Senate President Steve Sweeney and Assembly Speaker Vincent Prieto struck a deal on school funding Wednesday after a months-long dispute that became the dominant issue in this year’s budget negotiations.
The two legislative leaders — and rivals — announced a compromise that would provide $100 million in additional school aid than what Gov. Chris Christie has proposed and an extra $25 million for preschool education.
The agreement also shifts $46 million in so-called adjustment aid, a provision of the School Funding Reform Act of 2008 that critics say is outdated and giving some school districts more money than they are legally entitled to every year, while depriving funds from needy districts that have seen explosive enrollment growth since 2008.
Districts that get more than 100 percent of the aid they are entitled to under the SFRA would see a decline in adjustment aid under the Prieto-Sweeney agreement. A list of affected districts was not given Wednesday evening. But the agreement caps adjustment aid cuts in affected districts at no more than 1.5 percent of their school budgets.
And a spokesman for Prieto, Phil Swibinski, wrote on Twitter that the agreement does not punish “districts like Jersey City, East Orange and more,” which had been targeted by some lawmakers for reductions this year.
Prieto and Sweeney had gone head-to-head over school funding this year, launching parallel efforts to explore changes to the SFRA. Sweeney (D-Gloucester) said last month that his house would only pass a budget that shifted state dollars to underfunded urban and suburban districts this year. Prieto (D-Hudson) had argued that those cuts could be too onerous for some cities to absorb.

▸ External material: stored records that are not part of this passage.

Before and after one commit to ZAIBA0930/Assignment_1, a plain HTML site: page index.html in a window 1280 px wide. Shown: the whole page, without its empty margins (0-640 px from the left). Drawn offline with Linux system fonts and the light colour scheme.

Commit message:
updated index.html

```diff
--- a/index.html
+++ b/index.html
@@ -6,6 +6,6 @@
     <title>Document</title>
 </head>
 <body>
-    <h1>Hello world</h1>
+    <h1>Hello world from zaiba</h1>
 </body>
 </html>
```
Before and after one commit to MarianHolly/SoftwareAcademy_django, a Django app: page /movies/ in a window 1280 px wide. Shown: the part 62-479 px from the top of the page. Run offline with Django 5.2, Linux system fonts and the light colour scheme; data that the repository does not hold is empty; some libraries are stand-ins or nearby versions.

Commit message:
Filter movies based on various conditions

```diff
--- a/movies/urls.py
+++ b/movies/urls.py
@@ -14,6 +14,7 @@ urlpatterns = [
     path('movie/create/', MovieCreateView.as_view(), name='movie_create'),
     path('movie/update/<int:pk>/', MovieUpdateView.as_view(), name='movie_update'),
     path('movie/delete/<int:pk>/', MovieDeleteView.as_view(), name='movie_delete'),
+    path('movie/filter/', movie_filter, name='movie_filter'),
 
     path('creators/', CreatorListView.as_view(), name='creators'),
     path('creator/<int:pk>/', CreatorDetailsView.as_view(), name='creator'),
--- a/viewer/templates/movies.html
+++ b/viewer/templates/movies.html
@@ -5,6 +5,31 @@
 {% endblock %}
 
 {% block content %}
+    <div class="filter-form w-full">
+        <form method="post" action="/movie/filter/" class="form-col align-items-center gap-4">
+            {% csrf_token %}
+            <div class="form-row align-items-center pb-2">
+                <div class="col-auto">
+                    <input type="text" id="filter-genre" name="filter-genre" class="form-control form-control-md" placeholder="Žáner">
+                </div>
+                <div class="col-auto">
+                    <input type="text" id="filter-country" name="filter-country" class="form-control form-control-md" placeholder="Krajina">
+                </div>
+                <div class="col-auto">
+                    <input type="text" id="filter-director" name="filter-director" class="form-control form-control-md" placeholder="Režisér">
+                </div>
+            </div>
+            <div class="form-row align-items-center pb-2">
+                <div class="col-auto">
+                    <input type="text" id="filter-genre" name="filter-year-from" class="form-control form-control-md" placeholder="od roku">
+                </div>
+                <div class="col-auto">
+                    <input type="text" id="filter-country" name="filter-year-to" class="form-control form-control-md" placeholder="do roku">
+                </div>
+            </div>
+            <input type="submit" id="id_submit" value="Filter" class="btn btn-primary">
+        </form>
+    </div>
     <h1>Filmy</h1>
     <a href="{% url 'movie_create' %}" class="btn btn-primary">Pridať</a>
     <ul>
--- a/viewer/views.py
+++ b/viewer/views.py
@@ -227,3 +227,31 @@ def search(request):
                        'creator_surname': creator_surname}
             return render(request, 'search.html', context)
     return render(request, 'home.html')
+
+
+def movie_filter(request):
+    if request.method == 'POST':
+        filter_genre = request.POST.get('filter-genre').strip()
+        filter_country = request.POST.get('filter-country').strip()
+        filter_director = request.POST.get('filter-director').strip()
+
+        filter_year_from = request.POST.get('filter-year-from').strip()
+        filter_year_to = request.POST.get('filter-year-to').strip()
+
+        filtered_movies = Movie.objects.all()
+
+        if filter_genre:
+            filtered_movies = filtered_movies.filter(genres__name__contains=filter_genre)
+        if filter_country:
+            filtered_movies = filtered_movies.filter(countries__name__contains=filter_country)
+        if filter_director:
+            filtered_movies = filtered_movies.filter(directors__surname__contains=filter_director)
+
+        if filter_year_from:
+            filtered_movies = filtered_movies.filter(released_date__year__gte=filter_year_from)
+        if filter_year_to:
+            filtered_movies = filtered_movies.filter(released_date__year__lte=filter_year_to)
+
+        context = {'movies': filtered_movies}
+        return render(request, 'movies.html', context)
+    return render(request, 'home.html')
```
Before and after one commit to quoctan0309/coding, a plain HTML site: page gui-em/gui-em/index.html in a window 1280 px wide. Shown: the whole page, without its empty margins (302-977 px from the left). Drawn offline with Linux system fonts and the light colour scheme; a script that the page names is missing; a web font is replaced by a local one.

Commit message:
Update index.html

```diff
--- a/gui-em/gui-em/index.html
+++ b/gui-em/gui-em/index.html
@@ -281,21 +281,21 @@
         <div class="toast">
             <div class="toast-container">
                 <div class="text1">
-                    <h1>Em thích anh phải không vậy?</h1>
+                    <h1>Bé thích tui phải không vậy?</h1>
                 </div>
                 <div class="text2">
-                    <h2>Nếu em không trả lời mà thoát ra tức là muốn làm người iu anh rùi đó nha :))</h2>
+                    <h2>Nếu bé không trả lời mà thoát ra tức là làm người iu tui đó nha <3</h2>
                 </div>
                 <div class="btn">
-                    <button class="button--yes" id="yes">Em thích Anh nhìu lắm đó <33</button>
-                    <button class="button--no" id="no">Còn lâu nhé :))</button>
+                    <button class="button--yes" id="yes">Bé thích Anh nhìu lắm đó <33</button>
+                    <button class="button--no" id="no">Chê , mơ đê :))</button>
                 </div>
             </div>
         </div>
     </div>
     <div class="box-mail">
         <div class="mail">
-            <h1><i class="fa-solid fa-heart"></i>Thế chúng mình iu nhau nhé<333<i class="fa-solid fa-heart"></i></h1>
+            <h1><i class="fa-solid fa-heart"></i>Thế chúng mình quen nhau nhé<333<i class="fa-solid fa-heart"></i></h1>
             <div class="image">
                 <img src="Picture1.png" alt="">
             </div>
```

Christie this year gave the Legislature 100 days to reform the school funding formula, a deadline that came and went last week without any action. It’s not clear if he’s onboard with the Democratic leaders’ new plan — and also unclear whether he can strike any other deal in the two weeks left before the end of the fiscal year.
Christie has kept school funding mostly flat during his tenure, and lawmakers from both parties have said it has caused problems for districts where enrollment rates have spiked. Christie last year proposed a “fairness formula” that would have provided the same amount of aid per student for each district across the state, $6,599, but it got no traction and the governor eventually dropped it.
“This agreement is a landmark first step toward restoring fairness to the School Funding Reform Act for schoolchildren and taxpayers, and ensuring that every student receives the ‘thorough and efficient education’ promised by the constitution regardless of where he or she lives,” Sweeney said in a statement.
“This is the type of compromise the Assembly was looking for — one that does not hurt children while providing immediate relief to the most troubled school districts, beginning the work of fairly adjusting school aid and making a major investment in preschool education,” Prieto added.
The school funding debate dominated budget hearings this year, with parents and educators from across the state packing the budget hearings and testifying in droves, one after another.
Nearly three-quarters of students statewide would see funding increases for their schools under the plan, Democrats said, including the districts that house 78 percent of New Jersey’s “at risk” students and 87 percent of English-language learners. The most underfunded districts would see the biggest increases in state aid. But that means some unspecified districts would lose funding.